YOUR GOAL
Reproduce, unaltered, the line with "CLI->>R: resume(token, approve=yes)" along with every line that follows it in the records, up to the last.

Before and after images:
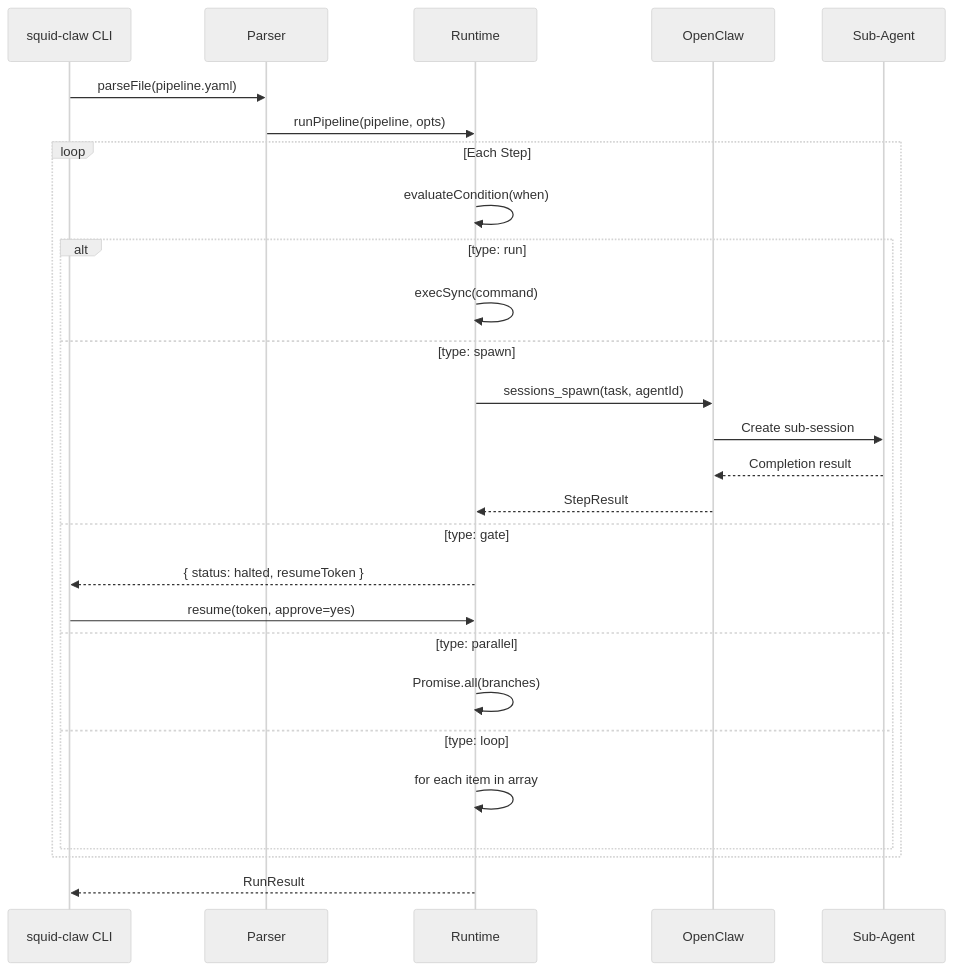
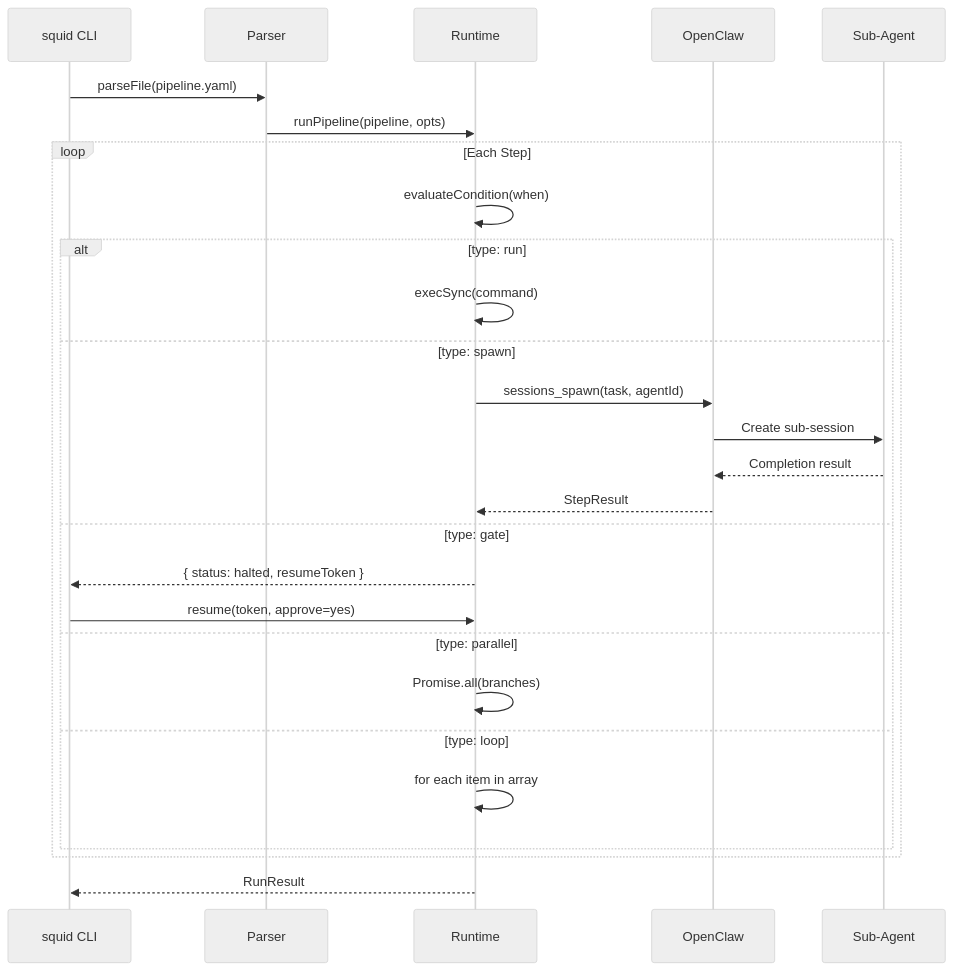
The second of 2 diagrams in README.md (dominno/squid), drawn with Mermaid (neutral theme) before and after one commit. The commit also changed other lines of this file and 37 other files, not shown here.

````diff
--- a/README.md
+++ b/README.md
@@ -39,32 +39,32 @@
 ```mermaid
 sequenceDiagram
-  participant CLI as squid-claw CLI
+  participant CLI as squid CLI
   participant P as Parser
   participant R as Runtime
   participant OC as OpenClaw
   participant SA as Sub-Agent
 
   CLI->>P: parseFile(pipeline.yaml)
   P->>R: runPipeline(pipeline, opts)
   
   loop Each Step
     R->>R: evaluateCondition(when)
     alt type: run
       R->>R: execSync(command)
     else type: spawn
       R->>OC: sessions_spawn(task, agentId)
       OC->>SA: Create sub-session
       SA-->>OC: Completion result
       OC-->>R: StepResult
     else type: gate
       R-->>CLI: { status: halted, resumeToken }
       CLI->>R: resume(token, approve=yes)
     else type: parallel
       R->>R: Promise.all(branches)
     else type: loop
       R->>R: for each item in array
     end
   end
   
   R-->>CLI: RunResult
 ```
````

ANSWER SPACE
       CLI->>R: resume(token, approve=yes)
     else type: parallel
       R->>R: Promise.all(branches)
     else type: loop
       R->>R: for each item in array
     end
   end
   
   R-->>CLI: RunResult
 ```
````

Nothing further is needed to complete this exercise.